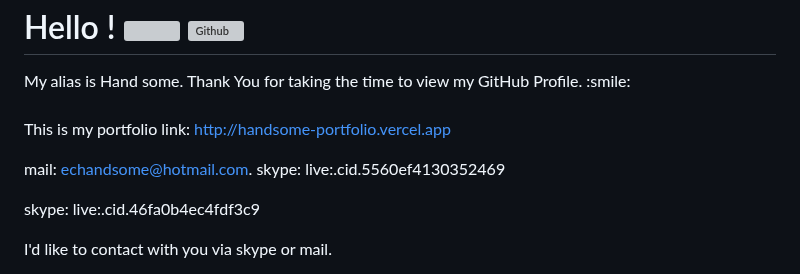
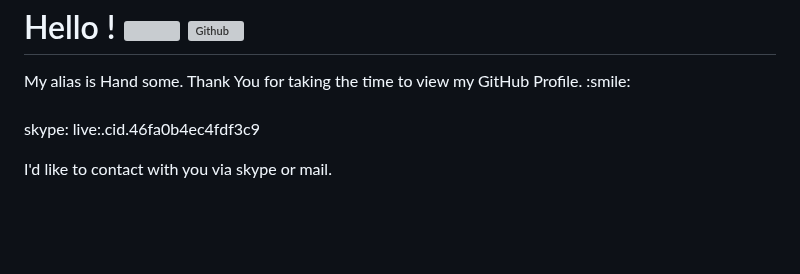
Before and after one commit to echandsome/echandsome, a Markdown page: README.md, the part around the change. Rendered like a GitHub page; blank space fills up the shorter version; grey boxes are pictures that could not be loaded.

```diff
--- a/README.md
+++ b/README.md
@@ -8,12 +8,7 @@
 
 <br>
 
-This is my portfolio link: http://handsome-portfolio.vercel.app
 
-
-
-mail: echandsome@hotmail.com.
-skype: live:.cid.5560ef4130352469
 
 
 skype: live:.cid.46fa0b4ec4fdf3c9
```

WHAT IS EXPECTED: Copy the material exactly. Do not include the pictures.

SOLUTION TO THE PROBLEM:
Before and after one commit to echandsome/echandsome, a Markdown page: README.md, the part around the change. Rendered like a GitHub page; blank space fills up the shorter version; grey boxes are pictures that could not be loaded.

```diff
--- a/README.md
+++ b/README.md
@@ -8,12 +8,7 @@
 
 <br>
 
-This is my portfolio link: http://handsome-portfolio.vercel.app
 
-
-
-mail: echandsome@hotmail.com.
-skype: live:.cid.5560ef4130352469
 
 
 skype: live:.cid.46fa0b4ec4fdf3c9
```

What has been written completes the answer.